ACTIVITY >>
Please report every line from the material that contains the word "href".

INPUT >>
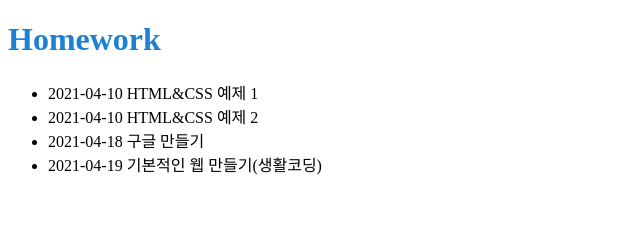
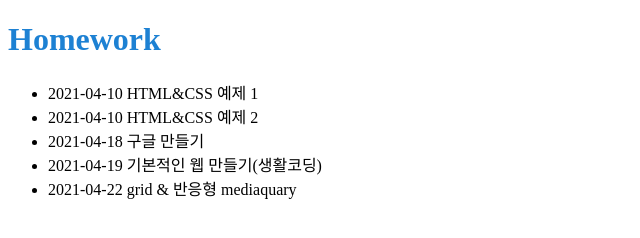
Before and after one commit to lazymole/project, a plain HTML site: page index.html in a window 1280 px wide. Shown: the whole page, without its empty margins (0-640 px from the left). Drawn offline with Linux system fonts and the light colour scheme.

Commit message:
20210422_CodingEverybody_grid&mediaquary

```diff
--- a/index.html
+++ b/index.html
@@ -15,6 +15,7 @@
     <li><a href="hw/homework_20210410_2.html">2021-04-10 HTML&CSS 예제 2</a></li>
     <li><a href="hw/cloning/google/google.html">2021-04-18 구글 만들기</a></li>
     <li><a href="hw/web/index.html">2021-04-19 기본적인 웹 만들기(생활코딩)</a></li>
+    <li><a href="hw/web2/2_mediaquary.html">2021-04-22 grid & 반응형 mediaquary</a></li>
   </ul>
 </body>
 </html>
```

EXERCISE SOLUTION >>
     <li><a href="hw/homework_20210410_2.html">2021-04-10 HTML&CSS 예제 2</a></li>
     <li><a href="hw/cloning/google/google.html">2021-04-18 구글 만들기</a></li>
     <li><a href="hw/web/index.html">2021-04-19 기본적인 웹 만들기(생활코딩)</a></li>
+    <li><a href="hw/web2/2_mediaquary.html">2021-04-22 grid & 반응형 mediaquary</a></li>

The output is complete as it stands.